At last count, over 48 countries have recognized the role of Acting President Juan Guaido of Venezuela, adding further pressure to the flailing regime of President Nicolas Maduro. U.S. sanctions further amplify Venezuela’s loss of market access, for key energy inputs, energy exports and credit for other goods. This piece surveys some of the economic and financial challenges ahead and how they could be affected by ongoing negotiations and potential impacts for asset markets.
Since the U.S. recognition of Juan Guaido as the interim president of Venezuela and the subsequent imposition of tighter sanctions, there has been much speculation about the prospects of reversing the economic and social devastation of the last decade, Given the significant financing needs, deterioration of physical and social capital, there could be some over-optimism about the speed and extent of the revival of the country’s energy sector and outstanding debt, the two areas that constitute the country’s most meaningful links with global financial markets. These two areas are also those in which domestic choices led to “own goals” that have done much to insulate global markets from Venezuela – migration is the one area that is now a meaningful drain on its neighbors.
Market implications:The impact on global oil supply is likely to be modest for the next year – with Venezuelan output uncertainty amplifying some of the lack of clarity on OPEC+ supply (Iran, Russia and Saudi cuts). Oil output volumes will likely be slow to bounce back given underinvestment. The pathway of long-term investment will depend on the terms offered to foreign investors, and key macroeconomic choices including around the exchange rate. Similarly, addressing the debt issues will also be complicated. Sanctions have frozen recent activity in the few bonds that traded freely, and confirmed our view, that rallies would be short-lived. A lengthy restructuring process lies ahead, with competing claims and counterclaims between different creditors.
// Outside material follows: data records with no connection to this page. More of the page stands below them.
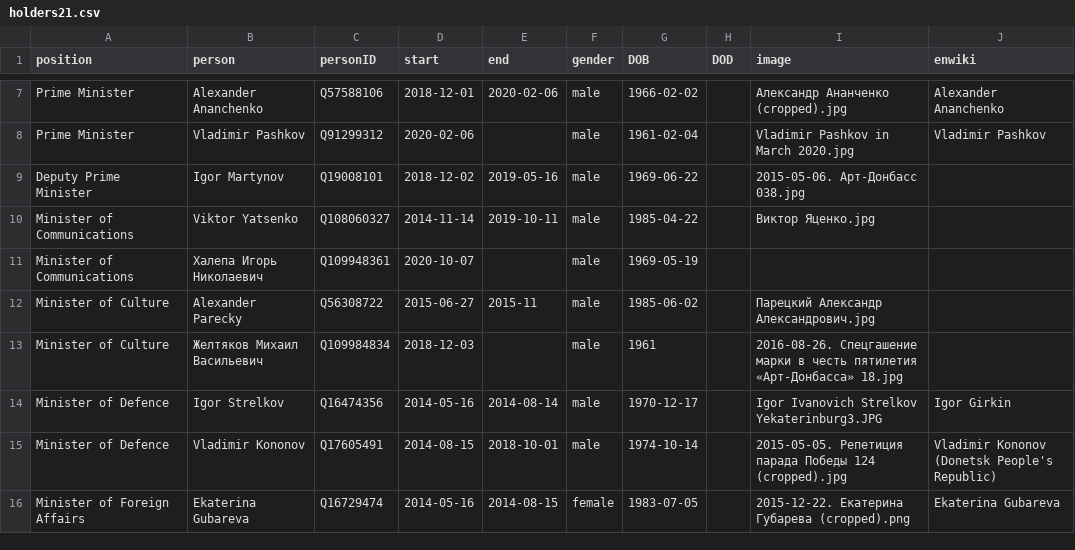
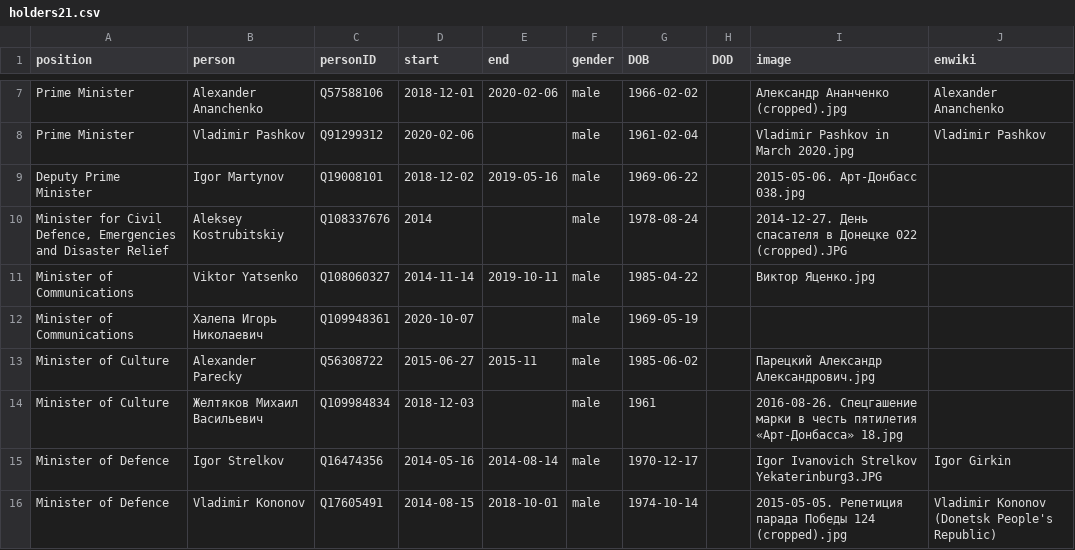
Before and after one commit to every-politician-scrapers/donetsk, a CSV file: html/holders21.csv, drawn as a sheet; only a part is shown, gaps mark what is left out; the shorter side is filled out with more unchanged rows; the diff names each change by its address in the sheet, - before the commit and + after, or states it on an @@ line.

```diff
--- a/html/holders21.csv
+++ b/html/holders21.csv
+row 10: Minister for Civil Defence, Emergencies and Disaster Relief | Aleksey Kostrubitskiy | Q108337676 | 2014 |  | male | 1978-08-24 |  | 2014-12-27. День спасателя в Донецке 022 (cropped).JPG
```
Also changed, not shown: html/current.csv, html/positions.csv, 1 other file.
I’m aware of how difficult it can be to place a timeline on political change – after all, one of my co-written scenario analyses on Venezuela from 2014 would have been surprised that the regime could hang on for this long, liquidate so many assets and contribute to so much pain.
Many research houses have highlighted the many ‘complications’ that lay ahead, particularly relating to the ongoing political standoff, massive humanitarian/migration needs, the debt burden and the potential energy and economic production. All of these issues are interlinked as efforts to force out the Maduro regime contribute to even greater financial strains in the short-term, while excessively optimistic hopes on energy sector bounce back are likely to complicate eventual negotiations on emergency multilateral support and debt restructurings. Any financial support could be complicated by assumptions by creditors that Venezuela’s oil future earnings should allow it to fund itself. Doing so would require significant capital injections to improve infrastucture, attract back human capital and rebuild key institutions. The good news is that there is strong human capital scattered across the Americas and beyond, and the opposition has had time to come up with a key plan, the challenge is that meeting the interests of all the stakeholders locally and internationally will be complicated by the pain of the recent policy regime, even if the current government and military apparatus could be quick.
The upside scenario:The potential for political change seems to open up the possibility of a long-term positive outlook. The focus on need to stabilize the economy, including some moves on the fiscal side and to slowly get on the pathway to lowering inflation expectations. They suggest a possibility for long-term improvement, if sizeable funds are made available to help rebuild the physical and social infrastructure, if significant capital reductions on the debt are negotiated and if any successor government is able to lure back and deploy Venezuela’s human capital.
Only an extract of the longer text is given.